It is a Layer 2 solution that increases scalability to reach transactions potentially in the 1000’s.
Breaking Down How Plasma Works
First things first, we need to define what Plasma is. There are three different Plasma concepts that are often talked about:
- Plasma as outlined in the original whitepaper
- Minimal Viable Plasma (or MVP)
- Plasma Cash
- There are other plasmas too, such as Plasma Debit, and More Viable Plasma, as this is still an active design space
Plasma uses cryptography and game theory in order to allow individuals to reliably make transactions on the Plasma blockchain. It should not be thought of as a single specification, such as the Ethereum Yellowpaper. Plasma should be seen as a set of design principles that allow you to build your own massively scalable decentralized application.  The main design principle behind Plasma is about guaranteeing end users the same level of security as on the main chain while providing a sidechain with much higher throughput than the main chain. If the end user detects any malicious behaviour on the Plasma chain, they can leave the Plasma chain, and recover their funds on the mainnet. 
Most Plasma designs right now have a single validator. This validator can censor a user on a Plasma chain, but the user is able to exit the chain and recover their funds. And this, by extension, makes Plasma chains as censorship-resistant as its associated root chain. The validator loses incentive to censor, because ultimately they’ll be challenged on the mainnet. Because of this implied trust, Plasma’s design allows it to scale to 1000’s of transactions/second.
To compare, a network such as Bitcoin is censorship-resistant because it would be hard for the 1000’s of bitcoin nodes to collude. But it becomes possible with fewer nodes, and recently this happened on the EOS blockchain. With only 21 block producers on the EOS network, it becomes easy to collude and censor an EOS account.
Now let’s explain what Plasma looks like in the original whitepaper.

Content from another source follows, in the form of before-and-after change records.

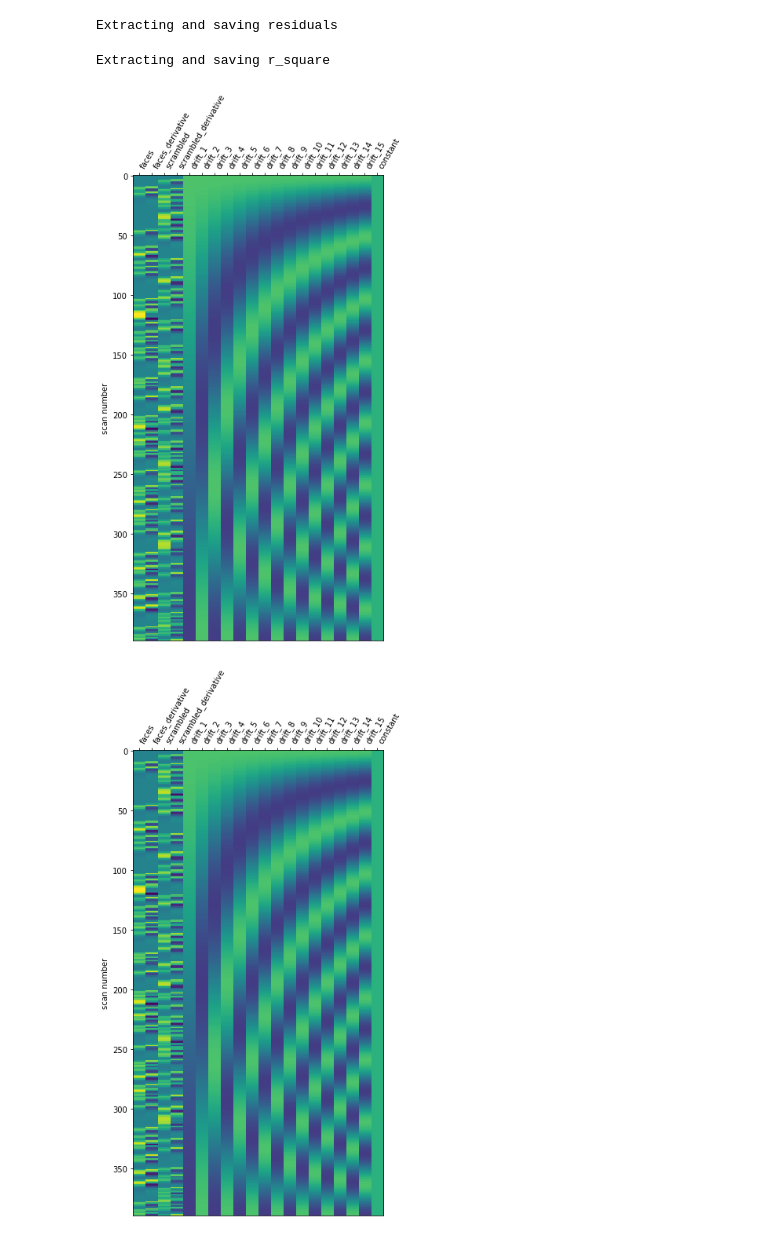
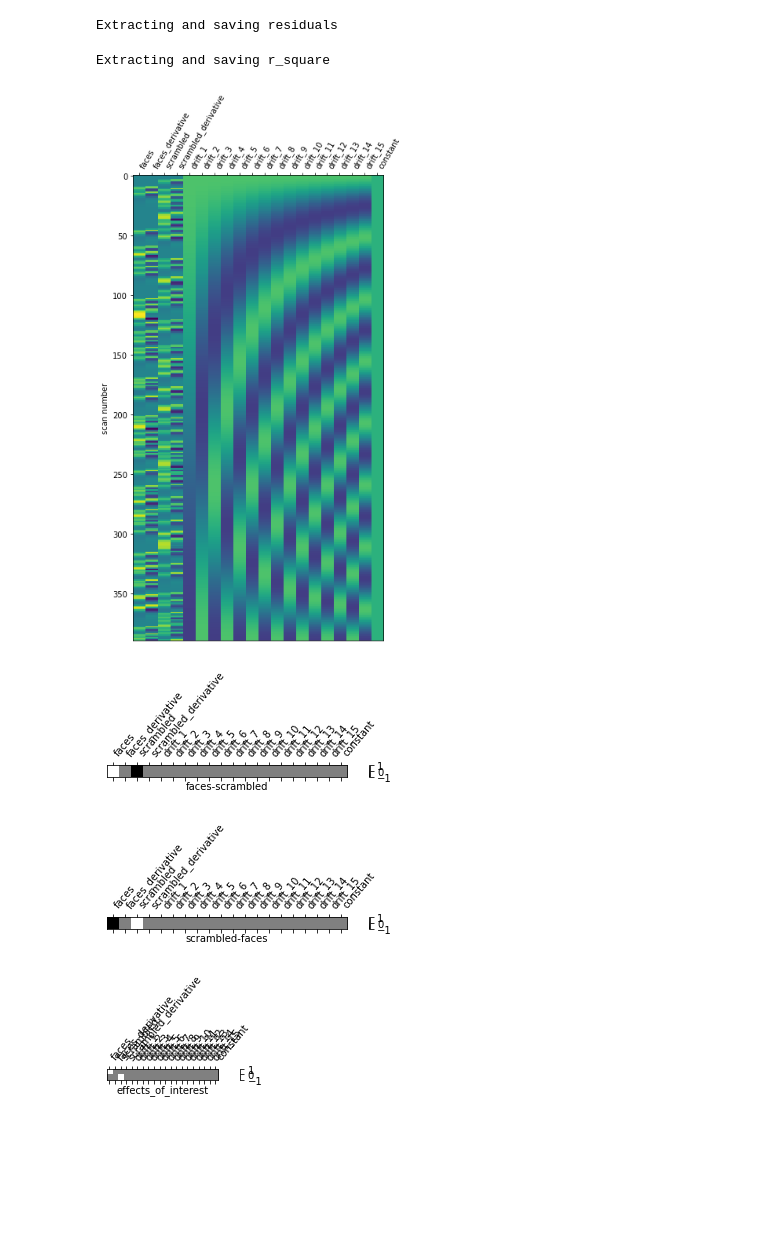
Before and after one commit to tsalo/misc-notebooks, a Jupyter notebook: nilearn_glm.ipynb, the cells around one changed output. Saved outputs shown, nothing was run; the diff lists cells and outputs as text; code cells hidden in the pictures; blank space fills up the shorter version.

Commit message:
Update nilearn BIDS output test.

```diff
--- a/nilearn_glm.ipynb
+++ b/nilearn_glm.ipynb
@@ -16,8 +21,19 @@ drift_model = 'Cosine'  # We use a discrete cosine transform to model signal dri
 high_pass = .01  # The cutoff for the drift model is 0.01 Hz.
 hrf_model = 'spm + derivative'  # The hemodynamic response function is the SPM canonical one.
 # %%
-fmri_img = [concat_imgs(subject_data.func1, auto_resample=True),
-            concat_imgs(subject_data.func2, auto_resample=True)]
-affine, shape = fmri_img[0].affine, fmri_img[0].shape
-print('Resampling the second image (this takes time)...')
-fmri_img[1] = resample_img(fmri_img[1], affine, shape[:3])
+filenames = [
+    "nilearn-output/DATA_RUN1.nii.gz",
+    "nilearn-output/DATA_RUN2.nii.gz",
+]
+
+# Just load the concatenated/resampled files if they're available
+if not op.isfile(filenames[1]):
+    fmri_img = [concat_imgs(subject_data.func1, auto_resample=True),
+                concat_imgs(subject_data.func2, auto_resample=True)]
+    affine, shape = fmri_img[0].affine, fmri_img[0].shape
+    print('Resampling the second image (this takes time)...')
+    fmri_img[1] = resample_img(fmri_img[1], affine, shape[:3])
+    fmri_img[0].to_filename(filenames[0])
+    fmri_img[1].to_filename(filenames[1])
+else:
+    fmri_img = [nib.load(f) for f in filenames]
@@ -63,7 +77,15 @@ Fitting a GLM
-# %%
-save_glm_results(fmri_glm, contrasts, out_dir=".")
-# %% [output]
-Extracting and saving residuals
-Extracting and saving r_square
-[figure, removed]
-[figure, removed]
+# %%
+# And now, for the moment of truth...
+save_glm_results(
+    fmri_glm,
+    contrasts,
+    out_dir="/Users/taylor/Desktop/nilearn-bids-test/",
+    prefix="sub-01_task-multimodalFace",
+)
+# %% [output]
+Extracting and saving residuals
+Extracting and saving r_square
+[figure, added]
+[figure, added]
+[figure, added]
+[figure, added]
```
Also changed, not shown: parts of 11 cells of this notebook, 1 other file.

The original whitepaper describing Plasma laid out an extensive design for scaling blockchains to thousands of state updates per second. It was released without an implementation, but it was a catalyst that started more research in the area.
To achieve this, there is a Plasma smart contract stored on mainnet Ethereum. There is nothing special about this smart contract from the mainnet’s perspective, and nothing has to be updated to the core Ethereum protocol to have a Plasma contract on mainnet.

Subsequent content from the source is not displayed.